BEGIN Information given
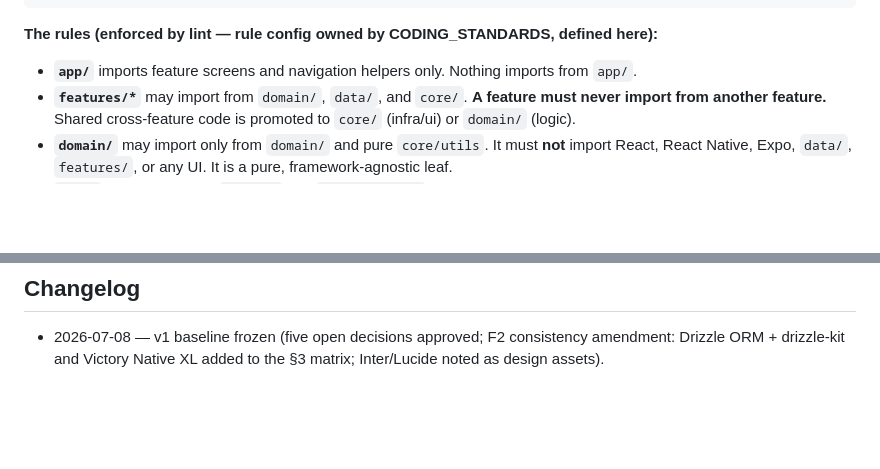
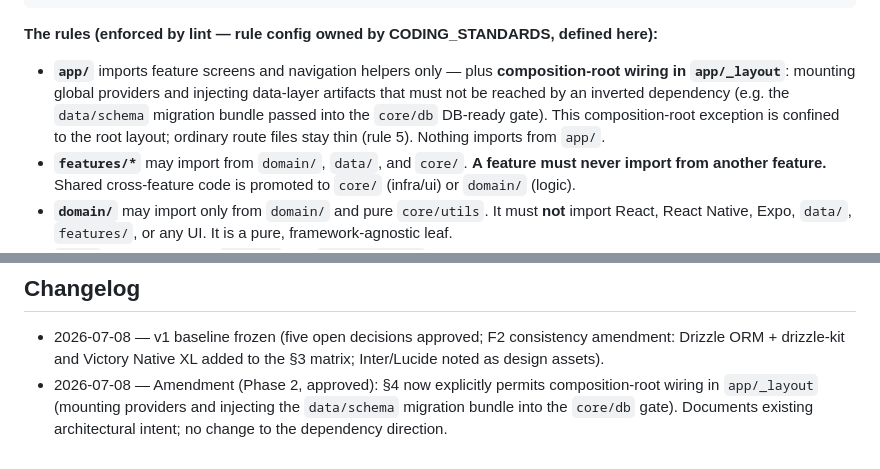
Before and after one commit to ianas5/mine, a Markdown page: docs/ARCHITECTURE.md, 2 parts joined by grey strips. Drawn GitHub-style; blank space fills up the shorter version.

```diff
--- a/docs/ARCHITECTURE.md
+++ b/docs/ARCHITECTURE.md
@@ -82,7 +82,7 @@ Five layers, with a strict **one-way dependency direction**. An arrow means "may
 
 **The rules (enforced by lint — rule config owned by CODING_STANDARDS, defined here):**
 
-- **`app/`** imports feature screens and navigation helpers only. Nothing imports from `app/`.
+- **`app/`** imports feature screens and navigation helpers only — plus **composition-root wiring in `app/_layout`**: mounting global providers and injecting data-layer artifacts that must not be reached by an inverted dependency (e.g. the `data/schema` migration bundle passed into the `core/db` DB-ready gate). This composition-root exception is confined to the root layout; ordinary route files stay thin (rule 5). Nothing imports from `app/`.
 - **`features/*`** may import from `domain/`, `data/`, and `core/`. **A feature must never import from another feature.** Shared cross-feature code is promoted to `core/` (infra/ui) or `domain/` (logic).
 - **`domain/`** may import only from `domain/` and pure `core/utils`. It must **not** import React, React Native, Expo, `data/`, `features/`, or any UI. It is a pure, framework-agnostic leaf.
 - **`data/`** may import from `core/db` and `domain/models`. It contains the **only** SQL in the codebase. No UI, no features.
@@ -315,3 +315,4 @@ Binding rules for anyone extending the codebase:
 ## Changelog
 
 - 2026-07-08 — v1 baseline frozen (five open decisions approved; F2 consistency amendment: Drizzle ORM + drizzle-kit and Victory Native XL added to the §3 matrix; Inter/Lucide noted as design assets).
+- 2026-07-08 — Amendment (Phase 2, approved): §4 now explicitly permits composition-root wiring in `app/_layout` (mounting providers and injecting the `data/schema` migration bundle into the `core/db` gate). Documents existing architectural intent; no change to the dependency direction.
```
Also changed, not shown: docs/CODING_STANDARDS.md (+2 -1 lines), docs/journal/checkpoint-A.md (added, +72 -0 lines).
END Information given
→ **What you will do**:
Reproduce the data above line for line, excluding every picture.

→ **Solution for this exercise**:
Before and after one commit to ianas5/mine, a Markdown page: docs/ARCHITECTURE.md, 2 parts joined by grey strips. Drawn GitHub-style; blank space fills up the shorter version.

```diff
--- a/docs/ARCHITECTURE.md
+++ b/docs/ARCHITECTURE.md
@@ -82,7 +82,7 @@ Five layers, with a strict **one-way dependency direction**. An arrow means "may
 
 **The rules (enforced by lint — rule config owned by CODING_STANDARDS, defined here):**
 
-- **`app/`** imports feature screens and navigation helpers only. Nothing imports from `app/`.
+- **`app/`** imports feature screens and navigation helpers only — plus **composition-root wiring in `app/_layout`**: mounting global providers and injecting data-layer artifacts that must not be reached by an inverted dependency (e.g. the `data/schema` migration bundle passed into the `core/db` DB-ready gate). This composition-root exception is confined to the root layout; ordinary route files stay thin (rule 5). Nothing imports from `app/`.
 - **`features/*`** may import from `domain/`, `data/`, and `core/`. **A feature must never import from another feature.** Shared cross-feature code is promoted to `core/` (infra/ui) or `domain/` (logic).
 - **`domain/`** may import only from `domain/` and pure `core/utils`. It must **not** import React, React Native, Expo, `data/`, `features/`, or any UI. It is a pure, framework-agnostic leaf.
 - **`data/`** may import from `core/db` and `domain/models`. It contains the **only** SQL in the codebase. No UI, no features.
@@ -315,3 +315,4 @@ Binding rules for anyone extending the codebase:
 ## Changelog
 
 - 2026-07-08 — v1 baseline frozen (five open decisions approved; F2 consistency amendment: Drizzle ORM + drizzle-kit and Victory Native XL added to the §3 matrix; Inter/Lucide noted as design assets).
+- 2026-07-08 — Amendment (Phase 2, approved): §4 now explicitly permits composition-root wiring in `app/_layout` (mounting providers and injecting the `data/schema` migration bundle into the `core/db` gate). Documents existing architectural intent; no change to the dependency direction.
```
Also changed, not shown: docs/CODING_STANDARDS.md (+2 -1 lines), docs/journal/checkpoint-A.md (added, +72 -0 lines).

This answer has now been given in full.